Without independent cost vs. revenue analysis, high-speed rail is just another sold-as-green-yet-nets-a-huge-carbon-footprint boondoggle, diverting funds from needed infrastructure repairs and upgrades — like sustainable sources of water to serve the thousands flocking to Texas.
If ridership on the Trinity Railway Express between Fort Worth and Dallas is any indication, it will be years before it breaks even, if it ever does.
— David Eiland, Hurst
History recalls the electrification of rural America and the benefits brought about because of the shared obligations of all.
Create a better transportation infrastructure and everyone in the state benefits.
— Mike Hajduk, Bedford
As a former airline executive, I spent years studying the movement of traffic by airlines between “city pairs.”
In the late 1960s and early 1970s, it became apparent that Europe and Asia were outpacing the U.S by a wide margin, by learning how to merge air and rail together as one transportation system.
Texas is the most ideal of all markets to make this happen.
The Golden Triangle of Houston-Dallas-San Antonio and now Austin has to be placed in the equation. These are larger-than-life commercial markets that already exist.
— Don Pittman, Arlington
We’ve all heard of the killing of the goose that laid the golden egg.
Well, if a certain tiny minority of self-serving folks between Dallas and Houston have their way, the goose will be killed before she lays the egg. In this case the egg is a free high-speed rail line that can provide service for untold thousands of folks, many with no alternative.
Not only will the proposed limit on speed kill the project, but it will destroy the possibility of a high-speed rail extension: Fort Worth-Arlington-Dallas.
Hopefully, our legislators will act for the vast majority of the population and be a role model for progress in our great state.
— Joseph Klein, Fort Worth
I see a very costly Texan taxpayer subsidy in the making. Once built, the privately funded (really…?) project will go bankrupt and Texas will be on the hook to pick up the operating costs and either make good or let the investor go bust.
I doubt that the Dallas-to-Houston high-speed rail line could cover its operating costs even if the capital development costs are removed. Don’t do it.
— Lynn Patrick Herbert, Burleson
High-speed rail is by far the best way to travel. You get on a spacious, modern, streamlined, clean train car and sit in a wide, comfortable seat with plenty of leg room and large windows to view the scenery.
People always resist change. I think the rural folks would eventually adjust to it. It would be a fact of modern life and a good one, unlike so many changes that are not good.
Let’s not be backward. Let’s be a model of what the future can be and a glorious example to the rest of the country.
— Marcelle Houston Borgers,

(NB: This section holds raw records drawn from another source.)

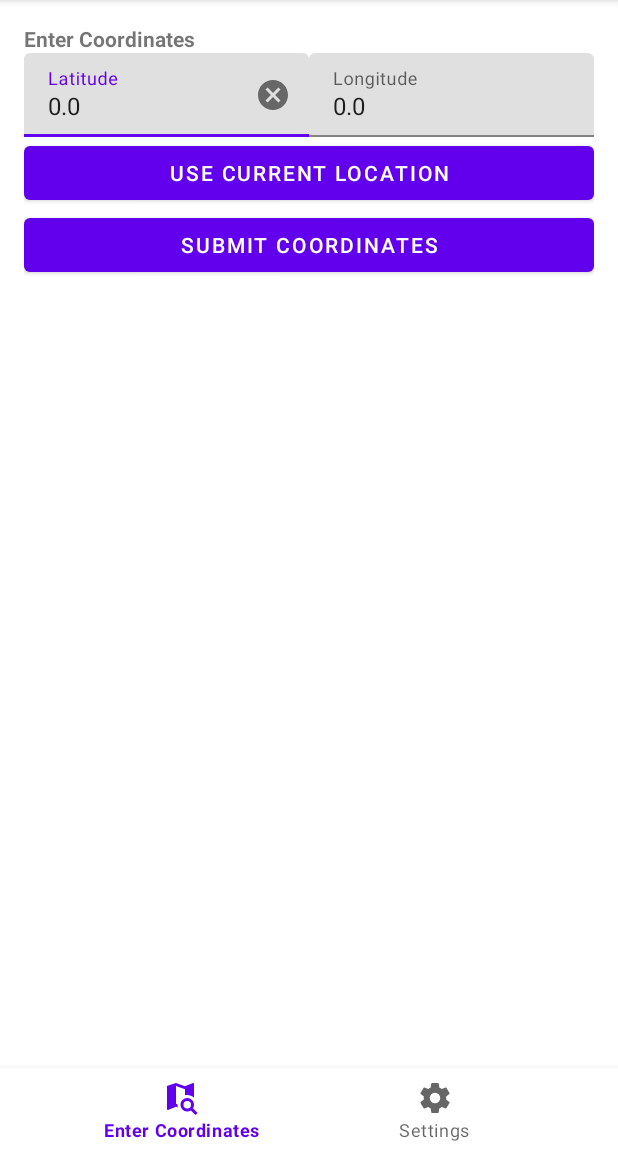
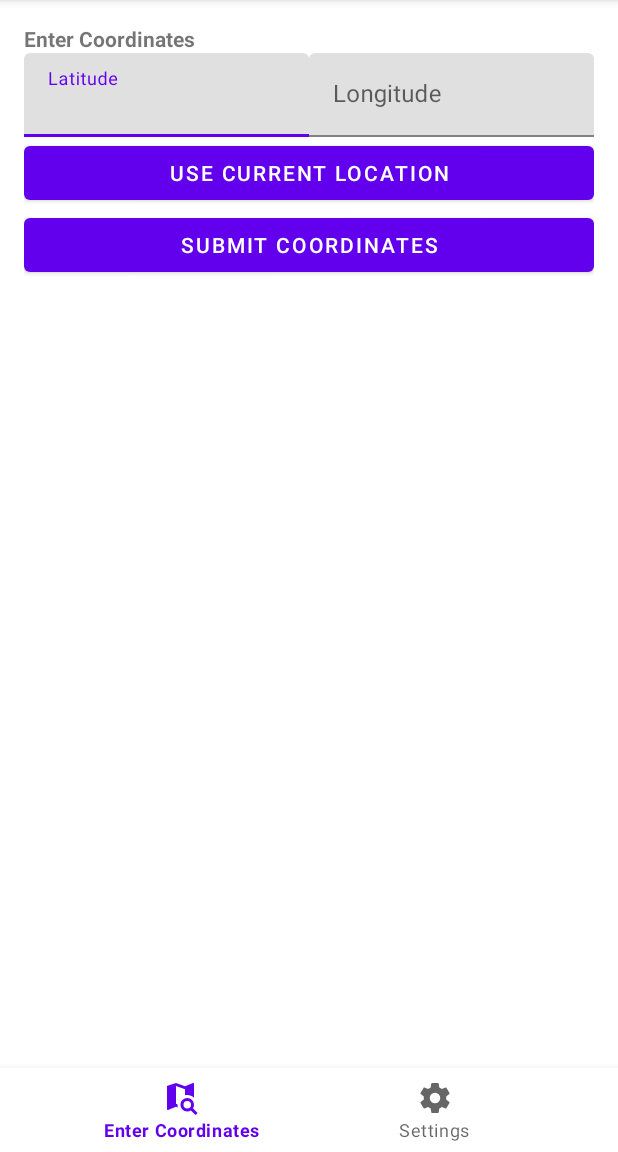
Before and after one commit to Sunsow-02/WeatherWardrobeJava, an Android app: the screen it shows after launch (MainActivity), on a phone screen of 412 x 824 dp, the part 84-1236 px from its top. Run offline under Robolectric (Android 15) with nearby library versions, the phone set to English and light mode, and no system bars; our stand-ins replace navigation-ui.

```diff
--- a/app/src/main/java/com/example/javasp/ui/coordinates/CoordinatesFragment.java
+++ b/app/src/main/java/com/example/javasp/ui/coordinates/CoordinatesFragment.java
@@ -90,51 +90,6 @@ public class CoordinatesFragment extends BaseFrag {
         Button current_cords_button = root.findViewById(R.id.current_coordinates_button);
         MainActivity activity = (MainActivity) getActivity();
         fusedLocationClient = LocationServices.getFusedLocationProviderClient(activity);
-        TextInputEditText longitude_input = root.findViewById(R.id.coordinates_longitude_input);
-        TextInputEditText latitude_input = root.findViewById(R.id.coordinates_latitude_input);
-
-        if (ContextCompat.checkSelfPermission(
-                activity, Manifest.permission.ACCESS_COARSE_LOCATION) ==
-                PackageManager.PERMISSION_GRANTED) {
-            // You can use the API that requires the permission.
-            //requestPermissionLauncher.launch(android.Manifest.permission.ACCESS_COARSE_LOCATION);
-            //fusedLocationClient.getLastLocation();
-            longitude_input.setText(String.valueOf(longitude_val));
-            latitude_input.setText(String.valueOf(latitude_val));
-        } else if (shouldShowRequestPermissionRationale("Getting current coordinates requires location permissions")) {
-            // In an educational UI, explain to the user why your app requires this
-            // permission for a specific feature to behave as expected, and what
-            // features are disabled if it's declined. In this UI, include a
-            // "cancel" or "no thanks" button that lets the user continue
-            // using your app without granting the permission.
-            //showInContextUI();
-        } else {
-            // You can directly ask for the permission.
-            // The registered ActivityResultCallback gets the result of this request.
-            requestPermissionLauncher.launch(android.Manifest.permission.ACCESS_COARSE_LOCATION);
-            //fusedLocationClient.getLastLocation();
-            longitude_input.setText(String.valueOf(longitude_val));
-            latitude_input.setText(String.valueOf(latitude_val));
-        }
-        fusedLocationClient.getLastLocation().addOnSuccessListener(getActivity(), new OnSuccessListener<Location>() {
-            public void onSuccess(Location location) {
-                // Got last known location. In some rare situations this can be null.
-                if (location != null) {
-                    // Logic to handle location object
-                    longitude_val = (float) location.getLongitude();
-                    latitude_val = (float) location.getLatitude();
-                    //TextInputEditText longitude_input = getView().findViewById(R.id.coordinates_longitude_input);
-                    //TextInputEditText latitude_input = getView().findViewById(R.id.coordinates_latitude_input);
-                    //longitude_input.setText(String.valueOf(longitude_val));
-                    //latitude_input.setText(String.valueOf(latitude_val));
-                }
-                else {
-                    Snackbar.make(getActivity().findViewById(R.id.coordinates_parent)
-                                    , "Please try again", Snackbar.LENGTH_SHORT)
-                            .show();
-                }
-            }
-        });
         current_cords_button.setOnClickListener(new Button.OnClickListener(){
             @Override
             public void onClick(View view) {
@@ -154,7 +109,7 @@ public class CoordinatesFragment extends BaseFrag {
                     // features are disabled if it's declined. In this UI, include a
                     // "cancel" or "no thanks" button that lets the user continue
                     // using your app without granting the permission.
-                    //showInContextUI();
+                    // showInContextUI();
                 } else {
                     // You can directly ask for the permission.
                     // The registered ActivityResultCallback gets the result of this request.
@@ -162,6 +117,27 @@ public class CoordinatesFragment extends BaseFrag {
                     fusedLocationClient.getLastLocation();
                     longitude_input.setText(String.valueOf(longitude_val));
                     latitude_input.setText(String.valueOf(latitude_val));
+                }
+            }
+
+        });
+
+        fusedLocationClient.getLastLocation().addOnSuccessListener(getActivity(), new OnSuccessListener<Location>() {
+            public void onSuccess(Location location) {
+                // Got last known location. In some rare situations this can be null.
+                if (location != null) {
+                    // Logic to handle location object
+                    longitude_val = (float) location.getLongitude();
+                    latitude_val = (float) location.getLatitude();
+                    //TextInputEditText longitude_input = getView().findViewById(R.id.coordinates_longitude_input);
+                    //TextInputEditText latitude_input = getView().findViewById(R.id.coordinates_latitude_input);
+                    //longitude_input.setText(String.valueOf(longitude_val));
+                    //latitude_input.setText(String.valueOf(latitude_val));
+                }
+                else {
+                    Snackbar.make(getActivity().findViewById(R.id.coordinates_parent)
+                                    , "Please try again", Snackbar.LENGTH_SHORT)
+                            .show();
                 }
             }
         });
```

All Points each Monday features reader responses to a question posed by the Editorial Board. With each week’s responses comes the next week’s question. All Points responses are not counted toward the monthly limit of one letter to the editor from each writer. Readers are welcome to send their own ideas for All Points topics to Editorial Director Mike Norman, email@example.com.